• [What to work on]: How many of the lines below hold the word "output"? Answer only with the number.

• [Data records]:
********************

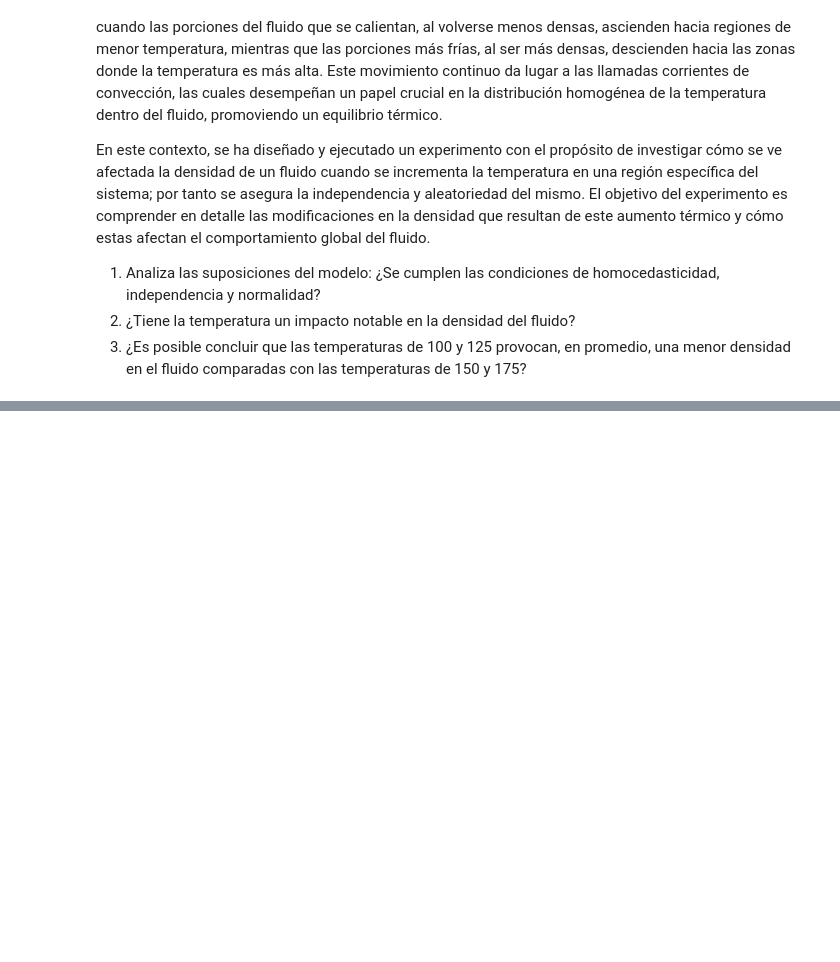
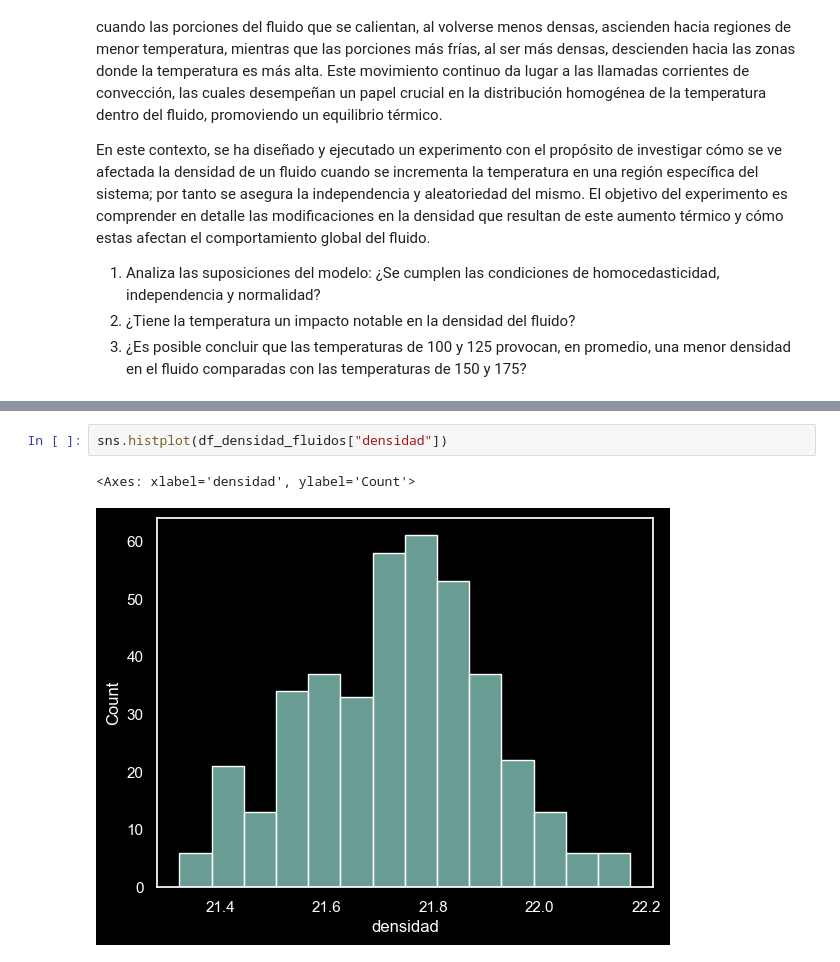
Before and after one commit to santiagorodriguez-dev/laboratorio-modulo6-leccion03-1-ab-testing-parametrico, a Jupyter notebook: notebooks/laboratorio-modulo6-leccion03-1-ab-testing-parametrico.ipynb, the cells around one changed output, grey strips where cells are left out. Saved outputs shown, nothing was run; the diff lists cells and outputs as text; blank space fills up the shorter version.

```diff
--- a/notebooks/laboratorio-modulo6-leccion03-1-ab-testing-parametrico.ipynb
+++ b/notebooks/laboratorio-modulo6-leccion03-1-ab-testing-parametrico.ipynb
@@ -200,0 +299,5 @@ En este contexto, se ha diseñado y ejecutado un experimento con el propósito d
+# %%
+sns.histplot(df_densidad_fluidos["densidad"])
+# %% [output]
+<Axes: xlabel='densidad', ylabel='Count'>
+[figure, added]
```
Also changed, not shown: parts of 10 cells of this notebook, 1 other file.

********************

• [Your solution]: 2